Another Bad Wildfire Year for National Forests

October 28, 2020
Author: Nick Smith

This post appears courtesy of guest blogger Nick Smith, who is Executive Director of Healthy Forests, Healthy Communities, a non-profit, non-partisan organization that is supported by individuals and businesses who are passionate about improving the health of our forests and the future of our rural, forested communities.

This year over 3.8 million acres have burned on U.S. Forest Service-protected lands, an area larger than the size of Connecticut.  

There have been 6,046 fires on these lands, which is just 13 percent of the 46,466 fires started in 2020. Yet, they account for 45 percent of the total acres burned.

Records continue to be broken.  California has seen its largest wildfire in history, the August Complex Fire that has burned through the Mendocino National Forest. Colorado is also witnessing its largest wildfire, the Cameron Peak Fire that is burning through the Arapaho and Roosevelt National Forests and threatening nearby communities.

Due to active wildfires and high fire danger, national forests from Wyoming to Arizona are either completely closed or restricted

Many of the fires on our national forests have burned at high severity, severely damaging wildfire habitat, watersheds and popular recreation areas. Research continues to show that forest management can help reduce tree mortality that fuels today’s megafires.

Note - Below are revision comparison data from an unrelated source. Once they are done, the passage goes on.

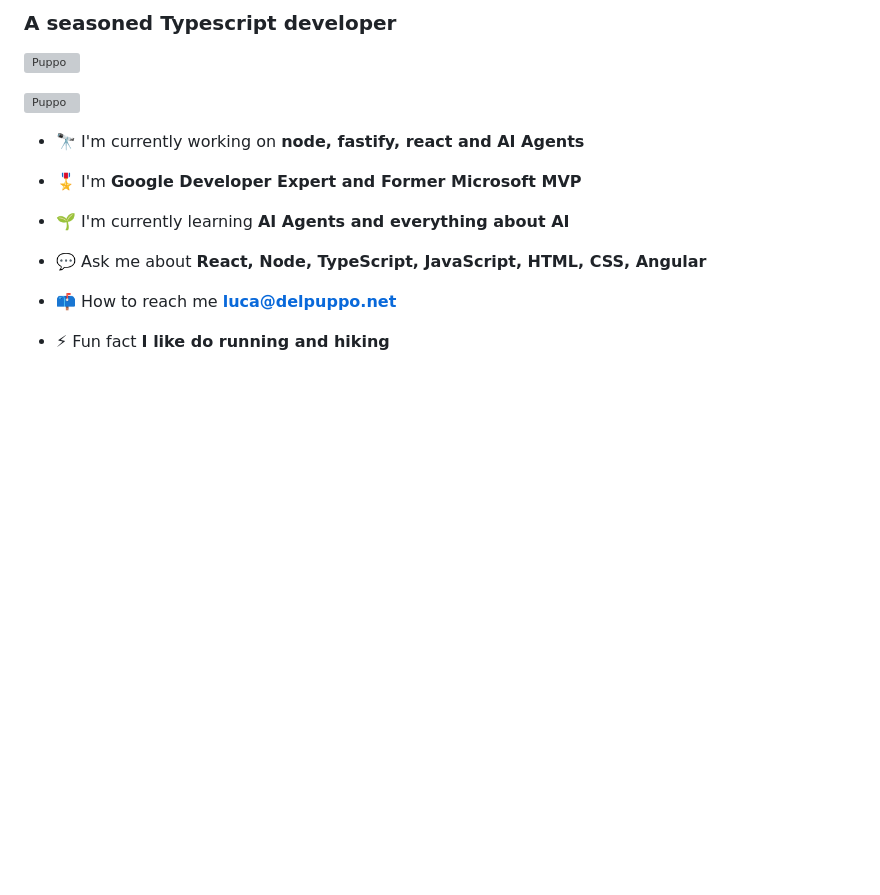
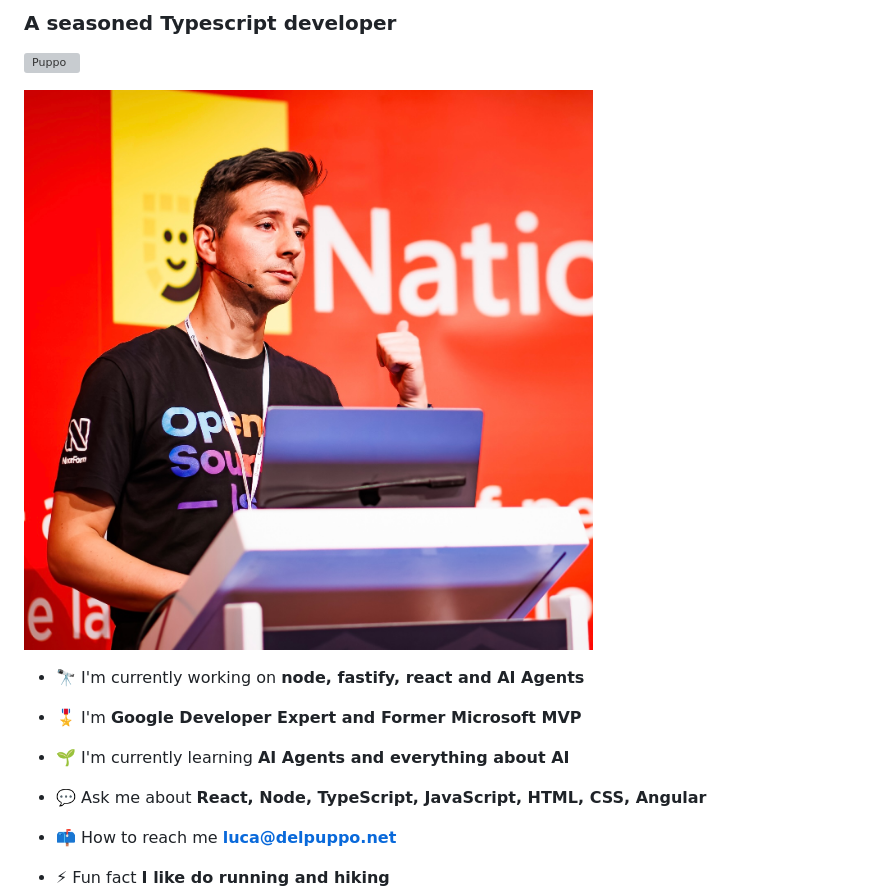
Before and after one commit to Puppo/puppo, a Markdown page: README.md, the part around the change. Drawn GitHub-style; pictures changed too: banner.jpeg (added); blank space fills up the shorter version; grey boxes are pictures that could not be loaded.

Commit message:
fix: update banner image path in README and add new banner image

```diff
--- a/README.md
+++ b/README.md
@@ -4,7 +4,7 @@
 
 <p align="left"> <img src="https://komarev.com/ghpvc/?username=puppo" alt="Puppo" /> </p>
 
-<p align="left"> <a href="https://github.com/ryo-ma/github-profile-trophy"><img src="/Banner.png" alt="Puppo" /></a> </p>
+<p align="left"> <a href="https://github.com/ryo-ma/github-profile-trophy"><img src="/banner.jpeg" alt="Puppo" /></a> </p>
 
 - 🔭 I'm currently working on **node, fastify, react and AI Agents**
 
```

Nearly 50 percent of the 193 million acres of the National Forest system is currently at high risk of wildfire. But at the current pace, it will take the Forest Service nearly 30 years to treat these acres. Now it is estimated the U.S. Department of Agriculture will need three times more funding than current resources to mitigate and fight wildfires in 2021.

If you’ve had enough of our national forests going up in smoke, you have yet another reason to vote on November 3. Tell your federal representatives that our national forests need active management to reduce fire risks by clicking here.

economic impact resource studies

Back to Blog

You May Also be Interested In